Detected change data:
──────

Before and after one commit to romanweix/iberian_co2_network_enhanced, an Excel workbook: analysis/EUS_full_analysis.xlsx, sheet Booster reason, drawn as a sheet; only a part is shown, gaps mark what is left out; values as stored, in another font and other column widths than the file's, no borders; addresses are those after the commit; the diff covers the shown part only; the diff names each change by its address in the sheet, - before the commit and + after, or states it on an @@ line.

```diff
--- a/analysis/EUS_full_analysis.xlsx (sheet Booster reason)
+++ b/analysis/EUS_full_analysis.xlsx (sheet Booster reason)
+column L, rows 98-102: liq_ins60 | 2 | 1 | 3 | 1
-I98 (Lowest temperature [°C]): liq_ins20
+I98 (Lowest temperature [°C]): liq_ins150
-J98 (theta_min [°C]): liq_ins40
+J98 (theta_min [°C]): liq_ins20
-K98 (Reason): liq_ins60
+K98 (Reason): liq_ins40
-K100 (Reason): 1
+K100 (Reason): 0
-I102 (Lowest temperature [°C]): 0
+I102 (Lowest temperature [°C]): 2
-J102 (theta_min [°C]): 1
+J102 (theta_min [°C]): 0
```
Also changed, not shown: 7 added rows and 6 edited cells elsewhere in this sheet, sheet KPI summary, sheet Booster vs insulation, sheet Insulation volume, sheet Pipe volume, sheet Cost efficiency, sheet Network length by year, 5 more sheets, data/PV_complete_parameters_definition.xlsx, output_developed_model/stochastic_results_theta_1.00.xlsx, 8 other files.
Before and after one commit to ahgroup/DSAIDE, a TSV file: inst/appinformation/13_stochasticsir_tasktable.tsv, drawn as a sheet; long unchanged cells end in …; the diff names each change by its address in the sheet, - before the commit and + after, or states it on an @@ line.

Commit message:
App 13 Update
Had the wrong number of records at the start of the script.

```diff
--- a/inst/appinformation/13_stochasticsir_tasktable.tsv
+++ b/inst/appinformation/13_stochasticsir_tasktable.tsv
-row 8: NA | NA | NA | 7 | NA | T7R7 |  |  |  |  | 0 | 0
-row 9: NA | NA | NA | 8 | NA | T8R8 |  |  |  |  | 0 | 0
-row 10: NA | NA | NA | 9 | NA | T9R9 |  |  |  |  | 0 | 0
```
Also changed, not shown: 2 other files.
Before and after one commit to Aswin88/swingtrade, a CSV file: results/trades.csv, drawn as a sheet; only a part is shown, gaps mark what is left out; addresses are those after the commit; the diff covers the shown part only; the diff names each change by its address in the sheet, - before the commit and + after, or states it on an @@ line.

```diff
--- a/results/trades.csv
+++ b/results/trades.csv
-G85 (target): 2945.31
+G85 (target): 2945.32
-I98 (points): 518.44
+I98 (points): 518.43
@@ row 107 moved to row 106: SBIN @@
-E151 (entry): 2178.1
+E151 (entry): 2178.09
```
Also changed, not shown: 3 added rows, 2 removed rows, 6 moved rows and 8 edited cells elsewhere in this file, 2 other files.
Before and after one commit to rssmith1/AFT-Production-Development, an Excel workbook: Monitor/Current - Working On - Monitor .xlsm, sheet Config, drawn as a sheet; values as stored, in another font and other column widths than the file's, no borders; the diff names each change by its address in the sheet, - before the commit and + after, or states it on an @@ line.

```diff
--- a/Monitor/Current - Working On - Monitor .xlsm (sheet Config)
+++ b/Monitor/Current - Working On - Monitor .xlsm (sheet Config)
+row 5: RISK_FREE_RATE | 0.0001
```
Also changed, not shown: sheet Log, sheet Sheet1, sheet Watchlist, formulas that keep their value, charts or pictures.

──────

INSTRUCTIONS TO FOLLOW: Could every record be printed again exactly as it reads?

OUTPUT OF THE EXERCISE:
Before and after one commit to romanweix/iberian_co2_network_enhanced, an Excel workbook: analysis/EUS_full_analysis.xlsx, sheet Booster reason, drawn as a sheet; only a part is shown, gaps mark what is left out; values as stored, in another font and other column widths than the file's, no borders; addresses are those after the commit; the diff covers the shown part only; the diff names each change by its address in the sheet, - before the commit and + after, or states it on an @@ line.

```diff
--- a/analysis/EUS_full_analysis.xlsx (sheet Booster reason)
+++ b/analysis/EUS_full_analysis.xlsx (sheet Booster reason)
+column L, rows 98-102: liq_ins60 | 2 | 1 | 3 | 1
-I98 (Lowest temperature [°C]): liq_ins20
+I98 (Lowest temperature [°C]): liq_ins150
-J98 (theta_min [°C]): liq_ins40
+J98 (theta_min [°C]): liq_ins20
-K98 (Reason): liq_ins60
+K98 (Reason): liq_ins40
-K100 (Reason): 1
+K100 (Reason): 0
-I102 (Lowest temperature [°C]): 0
+I102 (Lowest temperature [°C]): 2
-J102 (theta_min [°C]): 1
+J102 (theta_min [°C]): 0
```
Also changed, not shown: 7 added rows and 6 edited cells elsewhere in this sheet, sheet KPI summary, sheet Booster vs insulation, sheet Insulation volume, sheet Pipe volume, sheet Cost efficiency, sheet Network length by year, 5 more sheets, data/PV_complete_parameters_definition.xlsx, output_developed_model/stochastic_results_theta_1.00.xlsx, 8 other files.
Before and after one commit to ahgroup/DSAIDE, a TSV file: inst/appinformation/13_stochasticsir_tasktable.tsv, drawn as a sheet; long unchanged cells end in …; the diff names each change by its address in the sheet, - before the commit and + after, or states it on an @@ line.

Commit message:
App 13 Update
Had the wrong number of records at the start of the script.

```diff
--- a/inst/appinformation/13_stochasticsir_tasktable.tsv
+++ b/inst/appinformation/13_stochasticsir_tasktable.tsv
-row 8: NA | NA | NA | 7 | NA | T7R7 |  |  |  |  | 0 | 0
-row 9: NA | NA | NA | 8 | NA | T8R8 |  |  |  |  | 0 | 0
-row 10: NA | NA | NA | 9 | NA | T9R9 |  |  |  |  | 0 | 0
```
Also changed, not shown: 2 other files.
Before and after one commit to Aswin88/swingtrade, a CSV file: results/trades.csv, drawn as a sheet; only a part is shown, gaps mark what is left out; addresses are those after the commit; the diff covers the shown part only; the diff names each change by its address in the sheet, - before the commit and + after, or states it on an @@ line.

```diff
--- a/results/trades.csv
+++ b/results/trades.csv
-G85 (target): 2945.31
+G85 (target): 2945.32
-I98 (points): 518.44
+I98 (points): 518.43
@@ row 107 moved to row 106: SBIN @@
-E151 (entry): 2178.1
+E151 (entry): 2178.09
```
Also changed, not shown: 3 added rows, 2 removed rows, 6 moved rows and 8 edited cells elsewhere in this file, 2 other files.
Before and after one commit to rssmith1/AFT-Production-Development, an Excel workbook: Monitor/Current - Working On - Monitor .xlsm, sheet Config, drawn as a sheet; values as stored, in another font and other column widths than the file's, no borders; the diff names each change by its address in the sheet, - before the commit and + after, or states it on an @@ line.

```diff
--- a/Monitor/Current - Working On - Monitor .xlsm (sheet Config)
+++ b/Monitor/Current - Working On - Monitor .xlsm (sheet Config)
+row 5: RISK_FREE_RATE | 0.0001
```
Also changed, not shown: sheet Log, sheet Sheet1, sheet Watchlist, formulas that keep their value, charts or pictures.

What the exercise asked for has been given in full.